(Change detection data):
#####

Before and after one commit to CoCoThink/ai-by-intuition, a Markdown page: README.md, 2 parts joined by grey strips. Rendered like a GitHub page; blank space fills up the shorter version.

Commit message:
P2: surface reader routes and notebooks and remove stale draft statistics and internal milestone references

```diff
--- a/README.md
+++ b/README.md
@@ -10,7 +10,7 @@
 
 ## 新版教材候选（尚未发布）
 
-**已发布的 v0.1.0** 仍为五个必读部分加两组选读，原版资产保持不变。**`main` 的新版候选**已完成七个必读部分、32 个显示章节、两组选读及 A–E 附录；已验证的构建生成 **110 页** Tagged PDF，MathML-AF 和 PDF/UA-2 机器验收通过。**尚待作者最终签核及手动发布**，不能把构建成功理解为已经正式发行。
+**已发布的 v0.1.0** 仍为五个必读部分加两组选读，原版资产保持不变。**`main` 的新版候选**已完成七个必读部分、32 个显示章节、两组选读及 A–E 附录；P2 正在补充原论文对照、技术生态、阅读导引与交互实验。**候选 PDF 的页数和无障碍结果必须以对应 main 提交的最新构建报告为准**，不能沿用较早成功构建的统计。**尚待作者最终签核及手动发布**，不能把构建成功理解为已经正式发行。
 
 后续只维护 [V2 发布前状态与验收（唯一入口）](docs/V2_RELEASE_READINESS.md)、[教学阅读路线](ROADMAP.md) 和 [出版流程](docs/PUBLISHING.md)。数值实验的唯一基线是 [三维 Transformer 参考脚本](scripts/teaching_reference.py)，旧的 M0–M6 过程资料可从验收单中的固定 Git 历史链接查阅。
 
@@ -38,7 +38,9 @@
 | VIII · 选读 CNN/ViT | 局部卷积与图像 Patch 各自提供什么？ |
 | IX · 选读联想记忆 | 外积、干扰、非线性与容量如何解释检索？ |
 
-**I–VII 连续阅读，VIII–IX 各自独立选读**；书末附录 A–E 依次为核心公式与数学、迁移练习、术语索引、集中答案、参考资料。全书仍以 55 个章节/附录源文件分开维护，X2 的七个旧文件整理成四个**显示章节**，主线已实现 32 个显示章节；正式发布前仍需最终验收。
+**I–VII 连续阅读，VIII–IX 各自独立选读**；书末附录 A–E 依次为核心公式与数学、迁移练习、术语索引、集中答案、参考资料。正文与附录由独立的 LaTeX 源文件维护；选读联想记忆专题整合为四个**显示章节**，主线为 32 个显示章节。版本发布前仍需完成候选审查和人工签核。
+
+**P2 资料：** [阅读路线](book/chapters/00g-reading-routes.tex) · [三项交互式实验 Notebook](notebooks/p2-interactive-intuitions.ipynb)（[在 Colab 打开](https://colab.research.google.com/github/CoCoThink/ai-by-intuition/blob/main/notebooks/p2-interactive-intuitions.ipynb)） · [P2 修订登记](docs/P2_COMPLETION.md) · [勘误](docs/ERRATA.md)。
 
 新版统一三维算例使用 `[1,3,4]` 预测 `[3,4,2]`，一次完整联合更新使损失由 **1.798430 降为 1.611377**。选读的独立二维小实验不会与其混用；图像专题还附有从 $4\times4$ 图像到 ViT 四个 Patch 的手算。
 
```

#####

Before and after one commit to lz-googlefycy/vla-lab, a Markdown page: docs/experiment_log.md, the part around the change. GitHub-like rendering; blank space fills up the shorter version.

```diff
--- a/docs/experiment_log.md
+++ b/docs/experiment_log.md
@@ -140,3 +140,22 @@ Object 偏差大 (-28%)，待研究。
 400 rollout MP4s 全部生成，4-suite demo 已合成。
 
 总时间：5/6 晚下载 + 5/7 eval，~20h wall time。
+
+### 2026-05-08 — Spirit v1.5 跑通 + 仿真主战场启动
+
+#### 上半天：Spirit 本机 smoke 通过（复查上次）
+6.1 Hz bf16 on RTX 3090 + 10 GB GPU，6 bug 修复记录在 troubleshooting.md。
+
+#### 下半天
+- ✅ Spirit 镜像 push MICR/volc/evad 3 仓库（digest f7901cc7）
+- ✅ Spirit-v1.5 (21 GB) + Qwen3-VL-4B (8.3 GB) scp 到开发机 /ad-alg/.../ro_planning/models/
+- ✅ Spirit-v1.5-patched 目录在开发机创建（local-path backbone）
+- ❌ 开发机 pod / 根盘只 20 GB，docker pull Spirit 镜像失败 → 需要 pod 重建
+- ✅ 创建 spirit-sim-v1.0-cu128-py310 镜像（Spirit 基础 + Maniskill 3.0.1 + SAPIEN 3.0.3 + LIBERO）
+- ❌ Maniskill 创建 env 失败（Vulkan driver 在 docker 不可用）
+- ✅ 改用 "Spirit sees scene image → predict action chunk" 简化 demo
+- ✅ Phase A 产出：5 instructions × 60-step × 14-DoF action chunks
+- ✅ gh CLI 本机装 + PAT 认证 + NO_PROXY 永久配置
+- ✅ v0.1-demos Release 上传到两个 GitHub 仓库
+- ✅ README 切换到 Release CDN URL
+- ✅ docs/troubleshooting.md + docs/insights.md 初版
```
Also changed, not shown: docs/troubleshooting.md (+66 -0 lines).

#####

Work out how many lines in the records hold the word "Spirit", and answer with that number alone.

8